Tortoises can't turn around, or at least refuse to do so. This meant that to get it back outside and into the sanctuary, it had to be carried. A couple of students grabbed the shell from either end (the tortoise, not so brave now, hastily pulled in its head) and hoisted it in the air. We all trailed after them as they lugged it across campus, attracting a little parade of maintenance workers, along with the chemistry teacher.

Our history teacher made indignant comments to the maintneance workers ("It was in my ROOM!"), but we could tell she was just as happy to be out of class as we were. Thank goodness for bull tortoises.


CuracaoChick said...

Oh, wow. I wish you had a picture, too. And I wish stuff like this happened at MY school!!

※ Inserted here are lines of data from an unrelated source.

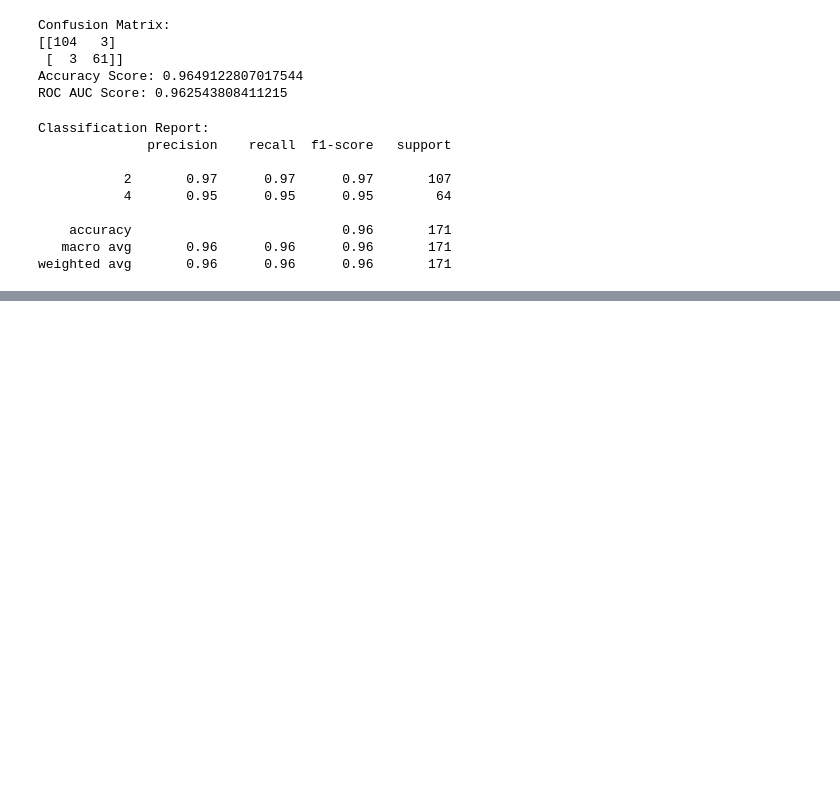
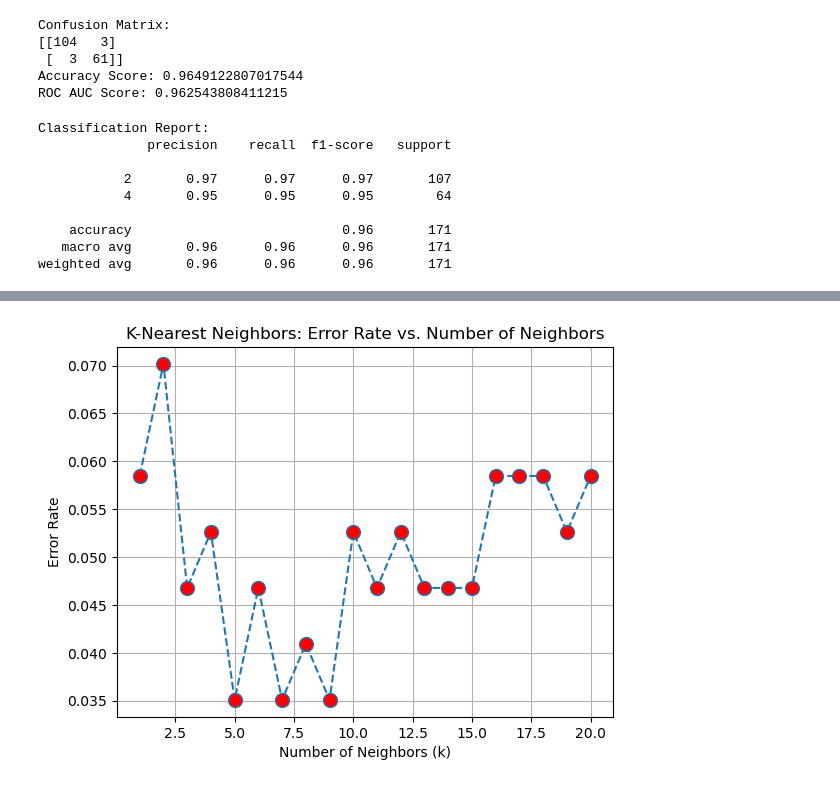
Before and after one commit to casual-coder12/Data-Science--Various-Projects-, a Jupyter notebook: Machine Learning/Classification/05_k_nearest_neighbours.ipynb, the cells around one changed output, grey strips where cells are left out. Drawn from its saved outputs; the diff is of its cells as text; code cells hidden in the pictures; blank space fills up the shorter version.

```diff
--- a/Machine Learning/Classification/05_k_nearest_neighbours.ipynb
+++ b/Machine Learning/Classification/05_k_nearest_neighbours.ipynb
@@ -82,0 +122,9 @@ weighted avg       0.96      0.96      0.96       171
+# %%
+plt.plot(range(1, 21), error_rates, linestyle='dashed', marker='o', markerfacecolor='red', markersize=10)
+plt.xlabel('Number of Neighbors (k)')
+plt.ylabel('Error Rate')
+plt.title('K-Nearest Neighbors: Error Rate vs. Number of Neighbors')
+plt.grid(True)
+plt.show()
+# %% [output]
+[figure, added]
```
Also changed, not shown: parts of 12 cells of this notebook, 4 other files.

Nathan said...

It strikes me as odd that tortoises can "run wild." Actually, it seems strange that they can even run. I guess I have the idea that they are quite slow creatures, so being knocked down or bruised by a tortoise is like a skit you'd see on Saturday Night Live. How fast do they go?

Ruth said...

hmm. not that fast. it is strange. but someone explained to me that it wasn't exactly like the tortoise ran at the person who got knocked down last year, it was more like it got up close and then leaped. or threw itself at him/her. which is even stranger.

Uncle Jim said...

Yucca Mountain (potential site of the US high level nuclear waste diposal site) is home to a threatened population of desert tortises. So, every year when I work there I need to go through tortise training (part of which is how to move a tortise without alarming or disorienting it). Most people who have worked there for years have never seen a tortise, but we work in remote areas where we see them every few days. When we are in prime tortise habitat we will have a team of biologists with us scouting for tortise nests. That is cool because we learn lots about the desert fauna and flora with the biologists on the team. They like working with us because we often have a Korean named Min Jae Jung working with us. Min Jae is legenday at Yucca Mountain for finding tortises. It is a slow day for Min Jae if he doesn't find at least two. Last year, Min Jae found a nest with hatching tortise eggs. That was very cool and something the biologists had never seen before.